=== Source material ===
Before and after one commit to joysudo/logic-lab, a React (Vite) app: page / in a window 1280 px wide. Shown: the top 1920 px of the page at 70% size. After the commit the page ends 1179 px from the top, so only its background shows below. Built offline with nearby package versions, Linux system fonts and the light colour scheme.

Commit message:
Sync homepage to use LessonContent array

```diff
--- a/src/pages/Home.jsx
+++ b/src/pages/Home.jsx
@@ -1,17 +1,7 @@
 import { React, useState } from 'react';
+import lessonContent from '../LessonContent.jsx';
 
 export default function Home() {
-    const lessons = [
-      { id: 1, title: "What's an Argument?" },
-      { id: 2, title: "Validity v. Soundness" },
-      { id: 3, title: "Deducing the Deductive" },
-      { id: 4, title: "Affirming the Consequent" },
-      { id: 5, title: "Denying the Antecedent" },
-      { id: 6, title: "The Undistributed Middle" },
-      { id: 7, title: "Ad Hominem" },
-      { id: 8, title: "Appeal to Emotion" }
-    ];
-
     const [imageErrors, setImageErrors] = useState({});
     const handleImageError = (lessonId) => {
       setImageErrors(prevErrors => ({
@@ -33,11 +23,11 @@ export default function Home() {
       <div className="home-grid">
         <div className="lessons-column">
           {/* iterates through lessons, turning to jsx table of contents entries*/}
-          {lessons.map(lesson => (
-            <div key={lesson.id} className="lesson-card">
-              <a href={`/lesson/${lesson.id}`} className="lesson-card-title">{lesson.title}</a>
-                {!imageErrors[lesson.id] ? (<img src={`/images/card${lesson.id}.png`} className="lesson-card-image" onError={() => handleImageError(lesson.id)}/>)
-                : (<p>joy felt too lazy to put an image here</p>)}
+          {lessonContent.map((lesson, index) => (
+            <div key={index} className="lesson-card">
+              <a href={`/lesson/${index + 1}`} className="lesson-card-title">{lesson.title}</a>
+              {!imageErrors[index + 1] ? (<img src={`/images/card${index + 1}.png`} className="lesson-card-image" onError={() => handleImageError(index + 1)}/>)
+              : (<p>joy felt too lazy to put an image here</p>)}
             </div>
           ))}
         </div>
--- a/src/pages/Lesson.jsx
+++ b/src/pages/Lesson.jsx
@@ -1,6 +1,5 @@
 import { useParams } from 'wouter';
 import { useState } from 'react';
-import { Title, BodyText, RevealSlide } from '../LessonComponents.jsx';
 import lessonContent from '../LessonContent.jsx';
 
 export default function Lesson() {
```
===
▸ **Task details**:
Line count for the word "from": work out how many lines of the data above include it, and reply with that number alone.

▸ **Solution for this problem**:
7